### Work required
A verbatim copy of all entries is the expected output.

╭─ Supplied records

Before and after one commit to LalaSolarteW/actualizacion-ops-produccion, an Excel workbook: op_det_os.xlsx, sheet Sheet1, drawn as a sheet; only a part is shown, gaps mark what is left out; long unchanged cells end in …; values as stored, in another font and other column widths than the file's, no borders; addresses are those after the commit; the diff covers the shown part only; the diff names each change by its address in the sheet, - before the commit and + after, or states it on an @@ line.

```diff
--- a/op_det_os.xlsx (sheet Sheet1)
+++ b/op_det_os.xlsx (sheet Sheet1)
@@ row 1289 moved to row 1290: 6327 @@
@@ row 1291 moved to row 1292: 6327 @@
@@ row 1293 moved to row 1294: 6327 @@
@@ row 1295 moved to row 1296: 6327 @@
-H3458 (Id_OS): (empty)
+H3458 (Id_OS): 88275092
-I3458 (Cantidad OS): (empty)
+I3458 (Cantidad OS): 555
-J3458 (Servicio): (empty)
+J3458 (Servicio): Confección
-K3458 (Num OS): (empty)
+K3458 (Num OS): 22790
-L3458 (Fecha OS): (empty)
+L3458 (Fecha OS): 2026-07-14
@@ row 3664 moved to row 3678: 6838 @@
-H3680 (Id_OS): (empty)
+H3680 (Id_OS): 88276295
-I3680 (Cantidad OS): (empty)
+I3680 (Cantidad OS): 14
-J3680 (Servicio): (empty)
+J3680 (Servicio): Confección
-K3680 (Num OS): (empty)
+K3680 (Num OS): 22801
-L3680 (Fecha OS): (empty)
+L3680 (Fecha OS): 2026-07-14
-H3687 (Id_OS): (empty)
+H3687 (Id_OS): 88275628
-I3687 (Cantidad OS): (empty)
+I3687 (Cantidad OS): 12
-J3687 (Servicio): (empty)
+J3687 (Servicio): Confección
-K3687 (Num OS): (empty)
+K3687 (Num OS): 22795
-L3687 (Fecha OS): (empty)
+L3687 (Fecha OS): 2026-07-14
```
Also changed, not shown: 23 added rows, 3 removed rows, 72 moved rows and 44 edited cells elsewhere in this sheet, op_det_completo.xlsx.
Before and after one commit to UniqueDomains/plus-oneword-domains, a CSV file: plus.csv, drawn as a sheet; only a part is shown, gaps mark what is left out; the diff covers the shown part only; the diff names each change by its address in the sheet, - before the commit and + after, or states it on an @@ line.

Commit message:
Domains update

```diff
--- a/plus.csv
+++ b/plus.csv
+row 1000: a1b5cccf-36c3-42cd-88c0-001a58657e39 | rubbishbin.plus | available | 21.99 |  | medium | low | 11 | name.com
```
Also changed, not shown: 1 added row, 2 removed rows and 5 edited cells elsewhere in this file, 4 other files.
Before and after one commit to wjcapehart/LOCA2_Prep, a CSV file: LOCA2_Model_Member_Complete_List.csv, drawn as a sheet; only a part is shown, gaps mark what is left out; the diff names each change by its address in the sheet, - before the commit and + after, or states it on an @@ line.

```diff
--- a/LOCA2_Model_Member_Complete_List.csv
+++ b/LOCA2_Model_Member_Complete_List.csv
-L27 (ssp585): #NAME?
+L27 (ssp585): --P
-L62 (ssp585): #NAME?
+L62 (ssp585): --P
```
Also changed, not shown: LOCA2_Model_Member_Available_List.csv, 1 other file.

╰─

### Exercise response
Before and after one commit to LalaSolarteW/actualizacion-ops-produccion, an Excel workbook: op_det_os.xlsx, sheet Sheet1, drawn as a sheet; only a part is shown, gaps mark what is left out; long unchanged cells end in …; values as stored, in another font and other column widths than the file's, no borders; addresses are those after the commit; the diff covers the shown part only; the diff names each change by its address in the sheet, - before the commit and + after, or states it on an @@ line.

```diff
--- a/op_det_os.xlsx (sheet Sheet1)
+++ b/op_det_os.xlsx (sheet Sheet1)
@@ row 1289 moved to row 1290: 6327 @@
@@ row 1291 moved to row 1292: 6327 @@
@@ row 1293 moved to row 1294: 6327 @@
@@ row 1295 moved to row 1296: 6327 @@
-H3458 (Id_OS): (empty)
+H3458 (Id_OS): 88275092
-I3458 (Cantidad OS): (empty)
+I3458 (Cantidad OS): 555
-J3458 (Servicio): (empty)
+J3458 (Servicio): Confección
-K3458 (Num OS): (empty)
+K3458 (Num OS): 22790
-L3458 (Fecha OS): (empty)
+L3458 (Fecha OS): 2026-07-14
@@ row 3664 moved to row 3678: 6838 @@
-H3680 (Id_OS): (empty)
+H3680 (Id_OS): 88276295
-I3680 (Cantidad OS): (empty)
+I3680 (Cantidad OS): 14
-J3680 (Servicio): (empty)
+J3680 (Servicio): Confección
-K3680 (Num OS): (empty)
+K3680 (Num OS): 22801
-L3680 (Fecha OS): (empty)
+L3680 (Fecha OS): 2026-07-14
-H3687 (Id_OS): (empty)
+H3687 (Id_OS): 88275628
-I3687 (Cantidad OS): (empty)
+I3687 (Cantidad OS): 12
-J3687 (Servicio): (empty)
+J3687 (Servicio): Confección
-K3687 (Num OS): (empty)
+K3687 (Num OS): 22795
-L3687 (Fecha OS): (empty)
+L3687 (Fecha OS): 2026-07-14
```
Also changed, not shown: 23 added rows, 3 removed rows, 72 moved rows and 44 edited cells elsewhere in this sheet, op_det_completo.xlsx.
Before and after one commit to UniqueDomains/plus-oneword-domains, a CSV file: plus.csv, drawn as a sheet; only a part is shown, gaps mark what is left out; the diff covers the shown part only; the diff names each change by its address in the sheet, - before the commit and + after, or states it on an @@ line.

Commit message:
Domains update

```diff
--- a/plus.csv
+++ b/plus.csv
+row 1000: a1b5cccf-36c3-42cd-88c0-001a58657e39 | rubbishbin.plus | available | 21.99 |  | medium | low | 11 | name.com
```
Also changed, not shown: 1 added row, 2 removed rows and 5 edited cells elsewhere in this file, 4 other files.
Before and after one commit to wjcapehart/LOCA2_Prep, a CSV file: LOCA2_Model_Member_Complete_List.csv, drawn as a sheet; only a part is shown, gaps mark what is left out; the diff names each change by its address in the sheet, - before the commit and + after, or states it on an @@ line.

```diff
--- a/LOCA2_Model_Member_Complete_List.csv
+++ b/LOCA2_Model_Member_Complete_List.csv
-L27 (ssp585): #NAME?
+L27 (ssp585): --P
-L62 (ssp585): #NAME?
+L62 (ssp585): --P
```
Also changed, not shown: LOCA2_Model_Member_Available_List.csv, 1 other file.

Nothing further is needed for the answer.